(Boston – January 12, 2004) DALBAR today released the results of its 2003 study of methods to improve retirement income security through increased saving rates. The study identifies hurdles to adequate savings and recommends actions to increase these rates. Among its findings is the method for employees to painlessly increase retirement savings and leapfrog over the restrictions of qualified plans. The 2003 Quality Versus Quantity study highlights the colossal failure of ERISA to achieve retirement income security. Instead of provisions to increase savings, as its name implies, ERISA has created disincentives for employers to help employees to save adequately. Nothing in current ERISA legislation explains or encourages after tax savings to overcome the hurdles of qualified plans.
Key findings of the Quality Versus Quantity study are:
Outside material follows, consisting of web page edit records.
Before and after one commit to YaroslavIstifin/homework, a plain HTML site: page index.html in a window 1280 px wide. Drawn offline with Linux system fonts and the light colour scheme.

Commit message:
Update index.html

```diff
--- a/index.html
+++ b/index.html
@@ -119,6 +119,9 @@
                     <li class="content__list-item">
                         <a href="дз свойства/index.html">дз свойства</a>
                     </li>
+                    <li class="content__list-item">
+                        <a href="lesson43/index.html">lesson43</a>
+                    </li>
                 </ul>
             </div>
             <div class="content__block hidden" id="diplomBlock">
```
- ERISA diligently protects the retirement nest egg that does not even exist for millions of workers.
- A disproportionate share of resources is dedicated to assure the quality of investment decisions and hardly any is expended on achieving a greater quantity of saving.
- Any one or more of a number of entities can independently act to correct the quantity of retirement saving, including Congress, State Governments, regulators, retirement plan providers, employers, and technology providers.
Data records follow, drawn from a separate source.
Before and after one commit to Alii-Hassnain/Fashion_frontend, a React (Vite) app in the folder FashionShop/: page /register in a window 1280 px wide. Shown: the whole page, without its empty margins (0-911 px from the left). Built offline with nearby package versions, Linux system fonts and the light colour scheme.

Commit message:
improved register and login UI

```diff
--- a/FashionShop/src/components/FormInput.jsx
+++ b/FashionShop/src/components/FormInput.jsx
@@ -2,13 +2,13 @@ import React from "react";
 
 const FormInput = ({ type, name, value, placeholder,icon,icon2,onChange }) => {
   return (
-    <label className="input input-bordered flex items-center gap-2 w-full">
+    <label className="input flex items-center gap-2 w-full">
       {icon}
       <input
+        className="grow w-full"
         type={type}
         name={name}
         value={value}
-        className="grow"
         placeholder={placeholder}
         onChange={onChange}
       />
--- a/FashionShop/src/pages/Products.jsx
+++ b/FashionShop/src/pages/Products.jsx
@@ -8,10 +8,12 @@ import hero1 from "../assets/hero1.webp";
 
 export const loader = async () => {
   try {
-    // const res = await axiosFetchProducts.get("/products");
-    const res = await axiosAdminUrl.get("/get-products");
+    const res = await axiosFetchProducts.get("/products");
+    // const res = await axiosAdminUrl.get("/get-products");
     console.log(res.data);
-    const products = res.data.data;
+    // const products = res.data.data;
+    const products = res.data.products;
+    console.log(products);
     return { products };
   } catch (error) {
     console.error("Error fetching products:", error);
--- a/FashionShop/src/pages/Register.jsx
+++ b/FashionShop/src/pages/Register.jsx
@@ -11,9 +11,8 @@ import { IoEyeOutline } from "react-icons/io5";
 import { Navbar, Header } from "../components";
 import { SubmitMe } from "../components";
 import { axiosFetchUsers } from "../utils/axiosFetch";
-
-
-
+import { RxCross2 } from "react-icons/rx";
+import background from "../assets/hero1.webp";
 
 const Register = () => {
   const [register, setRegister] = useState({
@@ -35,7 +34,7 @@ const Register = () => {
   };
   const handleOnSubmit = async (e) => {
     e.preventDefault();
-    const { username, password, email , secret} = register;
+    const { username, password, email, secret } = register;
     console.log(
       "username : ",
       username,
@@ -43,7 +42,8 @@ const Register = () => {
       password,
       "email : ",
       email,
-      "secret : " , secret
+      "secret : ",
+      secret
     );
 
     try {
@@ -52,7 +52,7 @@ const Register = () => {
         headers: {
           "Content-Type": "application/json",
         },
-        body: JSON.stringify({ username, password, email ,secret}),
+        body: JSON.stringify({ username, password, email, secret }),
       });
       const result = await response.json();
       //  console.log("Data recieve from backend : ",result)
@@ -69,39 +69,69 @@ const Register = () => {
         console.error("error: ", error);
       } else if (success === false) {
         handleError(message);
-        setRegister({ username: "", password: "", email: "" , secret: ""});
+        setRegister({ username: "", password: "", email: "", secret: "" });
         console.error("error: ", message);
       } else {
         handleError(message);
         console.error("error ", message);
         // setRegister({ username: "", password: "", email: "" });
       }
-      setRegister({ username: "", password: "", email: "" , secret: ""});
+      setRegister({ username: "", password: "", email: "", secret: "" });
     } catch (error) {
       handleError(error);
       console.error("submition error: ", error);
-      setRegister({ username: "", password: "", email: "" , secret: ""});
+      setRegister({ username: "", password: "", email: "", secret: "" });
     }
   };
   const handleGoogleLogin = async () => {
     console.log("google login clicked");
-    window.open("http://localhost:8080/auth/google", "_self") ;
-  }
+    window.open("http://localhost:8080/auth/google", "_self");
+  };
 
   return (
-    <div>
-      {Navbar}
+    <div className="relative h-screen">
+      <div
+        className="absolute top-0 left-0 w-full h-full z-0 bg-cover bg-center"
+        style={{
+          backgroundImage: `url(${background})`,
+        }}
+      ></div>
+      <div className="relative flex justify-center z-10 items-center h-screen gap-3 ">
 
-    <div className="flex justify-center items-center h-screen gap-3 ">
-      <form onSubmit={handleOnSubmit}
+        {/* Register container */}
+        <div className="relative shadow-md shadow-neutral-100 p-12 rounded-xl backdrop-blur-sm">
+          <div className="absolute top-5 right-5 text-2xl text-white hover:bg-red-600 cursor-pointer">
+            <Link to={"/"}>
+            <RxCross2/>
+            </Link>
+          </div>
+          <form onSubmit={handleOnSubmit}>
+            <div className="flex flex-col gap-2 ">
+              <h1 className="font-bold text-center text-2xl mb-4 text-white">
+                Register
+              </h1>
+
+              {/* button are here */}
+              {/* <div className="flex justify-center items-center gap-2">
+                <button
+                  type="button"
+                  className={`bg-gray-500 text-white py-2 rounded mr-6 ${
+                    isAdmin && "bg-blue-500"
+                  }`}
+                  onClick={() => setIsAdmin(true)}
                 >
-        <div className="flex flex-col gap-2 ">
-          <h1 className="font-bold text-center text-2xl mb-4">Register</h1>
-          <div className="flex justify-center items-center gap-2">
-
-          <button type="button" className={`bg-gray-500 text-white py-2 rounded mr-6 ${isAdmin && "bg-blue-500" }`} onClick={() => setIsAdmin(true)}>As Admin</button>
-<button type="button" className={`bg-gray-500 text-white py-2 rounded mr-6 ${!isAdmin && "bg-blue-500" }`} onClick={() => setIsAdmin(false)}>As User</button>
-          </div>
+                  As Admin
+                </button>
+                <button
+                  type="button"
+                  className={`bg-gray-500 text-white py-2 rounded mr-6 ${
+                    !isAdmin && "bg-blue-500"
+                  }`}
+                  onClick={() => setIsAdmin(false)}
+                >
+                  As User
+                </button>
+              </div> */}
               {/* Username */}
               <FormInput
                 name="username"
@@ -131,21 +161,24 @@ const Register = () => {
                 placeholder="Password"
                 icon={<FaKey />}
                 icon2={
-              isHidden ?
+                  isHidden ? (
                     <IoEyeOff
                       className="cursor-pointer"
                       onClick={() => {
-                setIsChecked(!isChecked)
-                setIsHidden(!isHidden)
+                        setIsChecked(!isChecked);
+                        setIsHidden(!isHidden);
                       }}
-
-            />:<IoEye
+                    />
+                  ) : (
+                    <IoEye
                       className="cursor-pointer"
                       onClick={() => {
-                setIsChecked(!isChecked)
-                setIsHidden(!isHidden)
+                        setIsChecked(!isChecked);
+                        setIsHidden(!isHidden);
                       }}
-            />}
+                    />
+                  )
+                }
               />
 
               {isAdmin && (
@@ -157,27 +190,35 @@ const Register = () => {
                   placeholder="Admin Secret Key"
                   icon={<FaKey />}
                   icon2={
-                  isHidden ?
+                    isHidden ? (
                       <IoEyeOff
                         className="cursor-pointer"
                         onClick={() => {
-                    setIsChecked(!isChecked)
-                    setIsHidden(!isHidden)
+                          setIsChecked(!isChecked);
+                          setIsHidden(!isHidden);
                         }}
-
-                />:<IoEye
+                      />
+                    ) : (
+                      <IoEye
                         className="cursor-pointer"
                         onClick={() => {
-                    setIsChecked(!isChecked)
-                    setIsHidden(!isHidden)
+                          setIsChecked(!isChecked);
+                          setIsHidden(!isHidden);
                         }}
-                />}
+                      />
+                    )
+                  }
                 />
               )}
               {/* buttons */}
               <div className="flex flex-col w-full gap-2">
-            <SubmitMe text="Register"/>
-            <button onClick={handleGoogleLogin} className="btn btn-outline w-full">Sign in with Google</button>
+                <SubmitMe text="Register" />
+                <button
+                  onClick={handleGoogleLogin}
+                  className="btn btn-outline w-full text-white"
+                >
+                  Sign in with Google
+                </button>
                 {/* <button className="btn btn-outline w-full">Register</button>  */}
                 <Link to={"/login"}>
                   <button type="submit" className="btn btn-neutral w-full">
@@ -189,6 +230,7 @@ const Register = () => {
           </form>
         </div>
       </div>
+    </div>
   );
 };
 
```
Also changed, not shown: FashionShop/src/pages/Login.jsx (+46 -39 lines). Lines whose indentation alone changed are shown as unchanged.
- After tax saving plans are an ideal adjunct to qualified plans to avoid restrictions and constraints inherent in tax deferred saving.
- Painless saving, funded solely by a portion of future salary increases, produces as much retirement income as qualified plans.
The 2003 Quality Versus Quantity study findings are based on the 45-year history of inflation rates, interest rates and investment returns of stocks and bonds.
DALBAR, Inc., the nation’s leading financial-services market research firm, is committed to raising the standards of excellence in the financial-services industry. With offices in both the US and Canada, DALBAR develops standards for, and provides research, ratings, and rankings of intangible factors to the mutual fund, broker/dealer, discount brokerage, life insurance, and banking industries. They include investor behavior, customer satisfaction, service quality, communications, Internet services, and financial-professional ratings.